I find it so difficult to move on from my delusions because they are so real when I am experiencing them.
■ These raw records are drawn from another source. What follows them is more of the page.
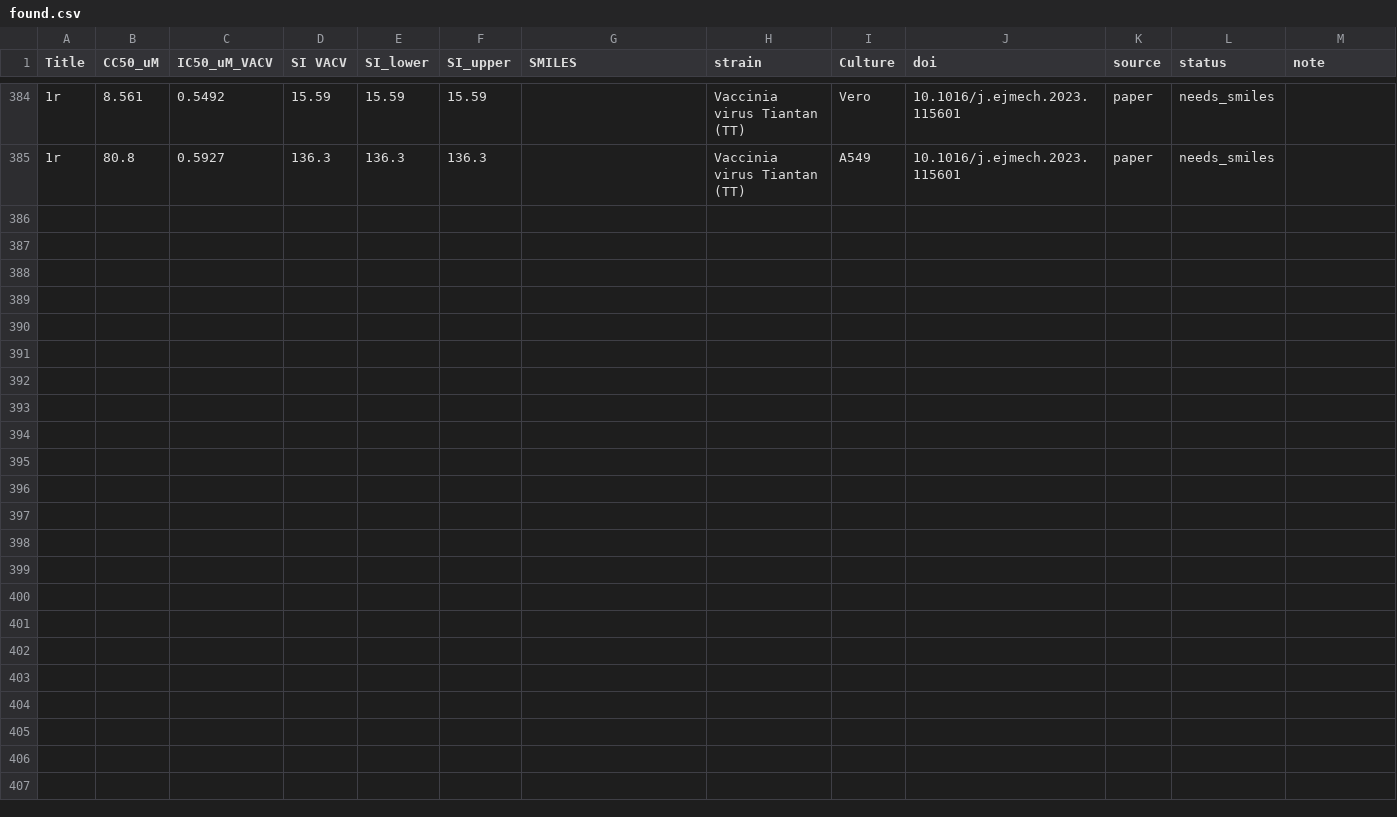
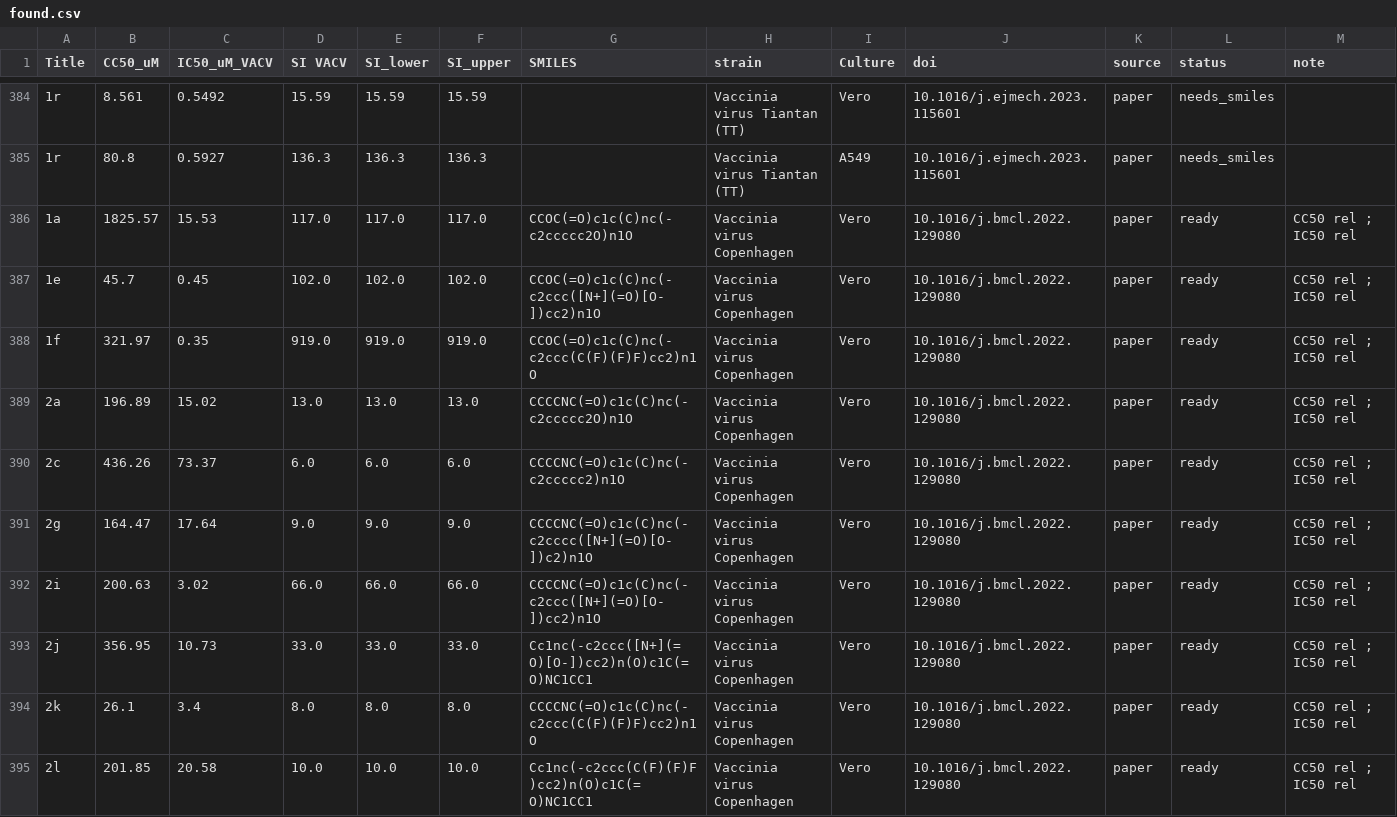
Before and after one commit to DaniilLeynov/vacv-qsar, a CSV file: data/found.csv, drawn as a sheet; only a part is shown, gaps mark what is left out; the diff names each change by its address in the sheet, - before the commit and + after, or states it on an @@ line.

Commit message:
data: add bmcl2022 VACV table with SMILES
Parse Table 1 of PMC9674569 (Bioorg Med Chem Lett 2022): ten
1-hydroxyimidazoles with VACV Copenhagen CC50, IC50 and SI in Vero
cells. SMILES are converted from the paper's MOL files, so these
rows are ready for training. The registry now accepts several paper
tables; data/found.csv grows to 394 rows.

```diff
--- a/data/found.csv
+++ b/data/found.csv
+row 386: 1a | 1825.57 | 15.53 | 117.0 | 117.0 | 117.0 | CCOC(=O)c1c(C)nc(-c2ccccc2O)n1O | Vaccinia virus Copenhagen | Vero | 10.1016/j.bmcl.2022.129080 | paper | ready | CC50 rel ; IC50 rel
+row 387: 1e | 45.7 | 0.45 | 102.0 | 102.0 | 102.0 | CCOC(=O)c1c(C)nc(-c2ccc([N+](=O)[O-])cc2)n1O | Vaccinia virus Copenhagen | Vero | 10.1016/j.bmcl.2022.129080 | paper | ready | CC50 rel ; IC50 rel
+row 388: 1f | 321.97 | 0.35 | 919.0 | 919.0 | 919.0 | CCOC(=O)c1c(C)nc(-c2ccc(C(F)(F)F)cc2)n1O | Vaccinia virus Copenhagen | Vero | 10.1016/j.bmcl.2022.129080 | paper | ready | CC50 rel ; IC50 rel
+row 389: 2a | 196.89 | 15.02 | 13.0 | 13.0 | 13.0 | CCCCNC(=O)c1c(C)nc(-c2ccccc2O)n1O | Vaccinia virus Copenhagen | Vero | 10.1016/j.bmcl.2022.129080 | paper | ready | CC50 rel ; IC50 rel
+row 390: 2c | 436.26 | 73.37 | 6.0 | 6.0 | 6.0 | CCCCNC(=O)c1c(C)nc(-c2ccccc2)n1O | Vaccinia virus Copenhagen | Vero | 10.1016/j.bmcl.2022.129080 | paper | ready | CC50 rel ; IC50 rel
+row 391: 2g | 164.47 | 17.64 | 9.0 | 9.0 | 9.0 | CCCCNC(=O)c1c(C)nc(-c2cccc([N+](=O)[O-])c2)n1O | Vaccinia virus Copenhagen | Vero | 10.1016/j.bmcl.2022.129080 | paper | ready | CC50 rel ; IC50 rel
+row 392: 2i | 200.63 | 3.02 | 66.0 | 66.0 | 66.0 | CCCCNC(=O)c1c(C)nc(-c2ccc([N+](=O)[O-])cc2)n1O | Vaccinia virus Copenhagen | Vero | 10.1016/j.bmcl.2022.129080 | paper | ready | CC50 rel ; IC50 rel
+row 393: 2j | 356.95 | 10.73 | 33.0 | 33.0 | 33.0 | Cc1nc(-c2ccc([N+](=O)[O-])cc2)n(O)c1C(=O)NC1CC1 | Vaccinia virus Copenhagen | Vero | 10.1016/j.bmcl.2022.129080 | paper | ready | CC50 rel ; IC50 rel
+row 394: 2k | 26.1 | 3.4 | 8.0 | 8.0 | 8.0 | CCCCNC(=O)c1c(C)nc(-c2ccc(C(F)(F)F)cc2)n1O | Vaccinia virus Copenhagen | Vero | 10.1016/j.bmcl.2022.129080 | paper | ready | CC50 rel ; IC50 rel
+row 395: 2l | 201.85 | 20.58 | 10.0 | 10.0 | 10.0 | Cc1nc(-c2ccc(C(F)(F)F)cc2)n(O)c1C(=O)NC1CC1 | Vaccinia virus Copenhagen | Vero | 10.1016/j.bmcl.2022.129080 | paper | ready | CC50 rel ; IC50 rel
```
Also changed, not shown: 3 other files.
I still feel so much more comfortable using the word 'experiences' to describe my delusions than 'symptoms', as I feel the latter minimises how it actually felt to me. Plus whenever I do come out of delusions then I just end up getting very confused and unsure what to believe any more.

My hallucinations are easier to accept, but even then I still feel that 'how can I see / hear them if they aren't real'.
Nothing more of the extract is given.